Huge numbers of health-focused researchers are joining the ranks of some of the world's biggest tobacco companies in a coordinated effort to develop and market the next generation of e-cigarettes.

According to a report by Toni Clarke for Reuters, tobacco giants including Philip Morris and Altria Group, the makers of Marlboro, have been on a recruitment spree to bring on board swathes of scientists with expertise in fighting cancer and other chronic conditions, so as to bolster research and development on new kinds of theoretically 'healthier' and risk-free e-cigarettes and vaping products.

Philip Morris in particular is heavily investing in the campaign, and is said to have hired some 400 scientists including toxicologists, chemists, biologists and biostatisticians. In addition to lab workers, the companies are also seeking to attract regulatory affairs specialists in a bid to help them navigate future red tape with the US Food and Drug Administration (FDA) and get new products onto the market with as little friction as possible.

According to Philip Gorham, an analyst at Morningstar: "If tobacco companies can prove there is reduced risk, e-cigs are likely to remain less regulated and taxed than cigarettes. If they can't, they will likely be subject to the same restrictions."

However, opinions elsewhere in the scientific community are decidedly mixed when it comes to collaborating with the tobacco industry. 

"The whole set-up is schizophrenic," said Lars Erik Rutqvist of Sweden's Karolinska Institute. "I wouldn't want to be part of that because they still make most of their money from cigarettes."

The new research is the latest development in the controversial e-cigarettes saga. While some advocates of vaping argue that e-cigarettes are an effective aid for traditional tobacco smokers seeking to quit the habit, numerous studies have suggested that e-cigarettes pose their own problems.

A controversial study published in 2014 suggested that e-cigarettes can possess even more carcinogens than traditional cigarettes are particularly concerning, while studies involving animal testing have demonstrated that e-cigarettes may be responsible for other kinds of potential health complications.

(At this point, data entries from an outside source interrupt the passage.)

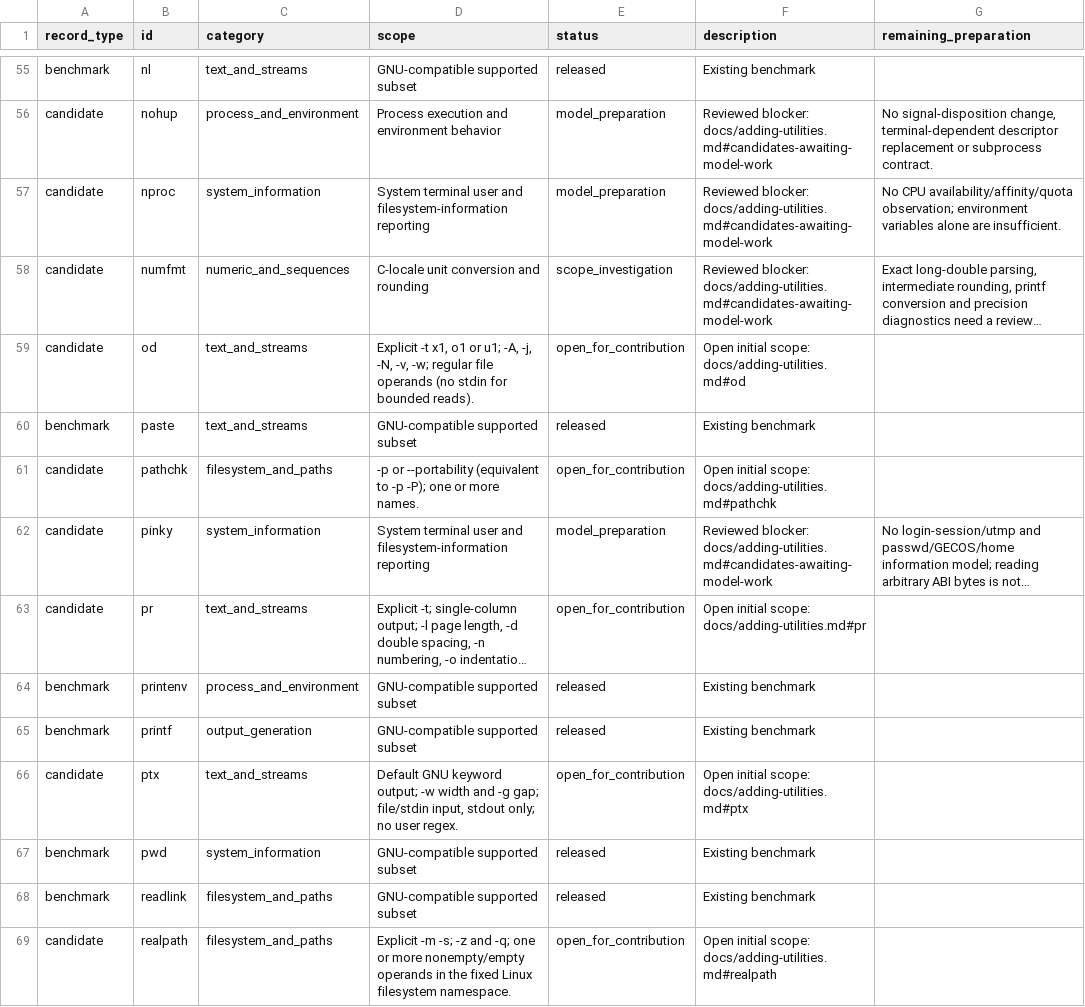
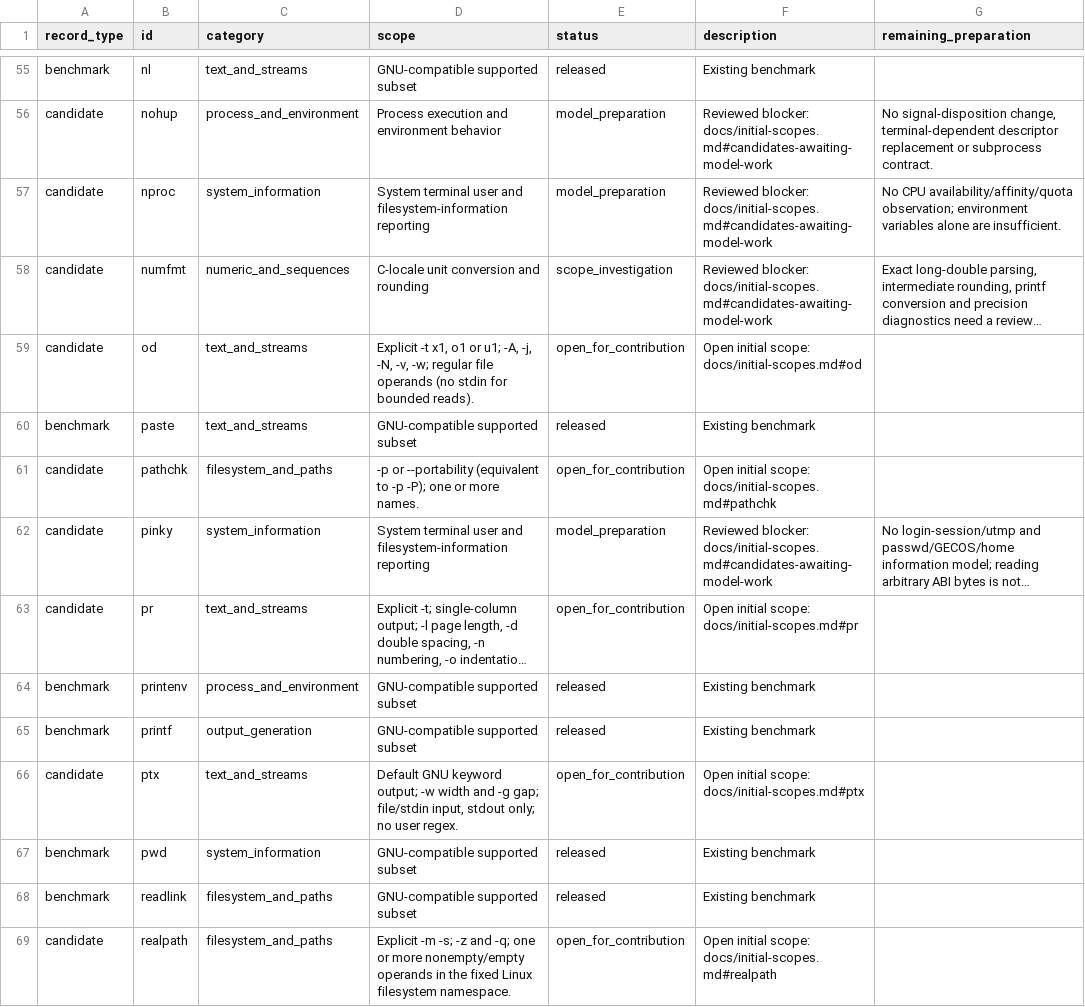
Before and after one commit to prosyslab/dafnyutils, a CSV file: TODOLIST.csv, drawn as a sheet; only a part is shown, gaps mark what is left out; long unchanged cells end in …; the diff covers the shown part only; the diff names each change by its address in the sheet, - before the commit and + after, or states it on an @@ line.

```diff
--- a/TODOLIST.csv
+++ b/TODOLIST.csv
-F56:F58 (description): Reviewed blocker: docs/adding-utilities.md#candidates-awaiting-model-work
+F56:F58 (description): Reviewed blocker: docs/initial-scopes.md#candidates-awaiting-model-work
-F59 (description): …initial scope: docs/adding-utilities.md#od
+F59 (description): …initial scope: docs/initial-scopes.md#od
-F61 (description): …initial scope: docs/adding-utilities.md#pathchk
+F61 (description): …initial scope: docs/initial-scopes.md#pathchk
-F62 (description): Reviewed blocker: docs/adding-utilities.md#candidates-awaiting-model-work
+F62 (description): Reviewed blocker: docs/initial-scopes.md#candidates-awaiting-model-work
-F63 (description): …initial scope: docs/adding-utilities.md#pr
+F63 (description): …initial scope: docs/initial-scopes.md#pr
-F66 (description): …initial scope: docs/adding-utilities.md#ptx
+F66 (description): …initial scope: docs/initial-scopes.md#ptx
-F69 (description): …initial scope: docs/adding-utilities.md#realpath
+F69 (description): …initial scope: docs/initial-scopes.md#realpath
```
Also changed, not shown: 64 edited cells elsewhere in this file, 7 other files.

Clearly the jury is still out on the long-term societal risks posed by e-cigarettes, a relatively recent drug phenomenon and one that's evolving quickly. But we're inclined to think that any moves in the tobacco industry that genuinely look towards the health of consumers at large are a step in the right direction - provided they are indeed genuine - even if they're solely motivated by profit. Let's just hope they lead to innovations that will benefit both smokers and non-smokers worldwide.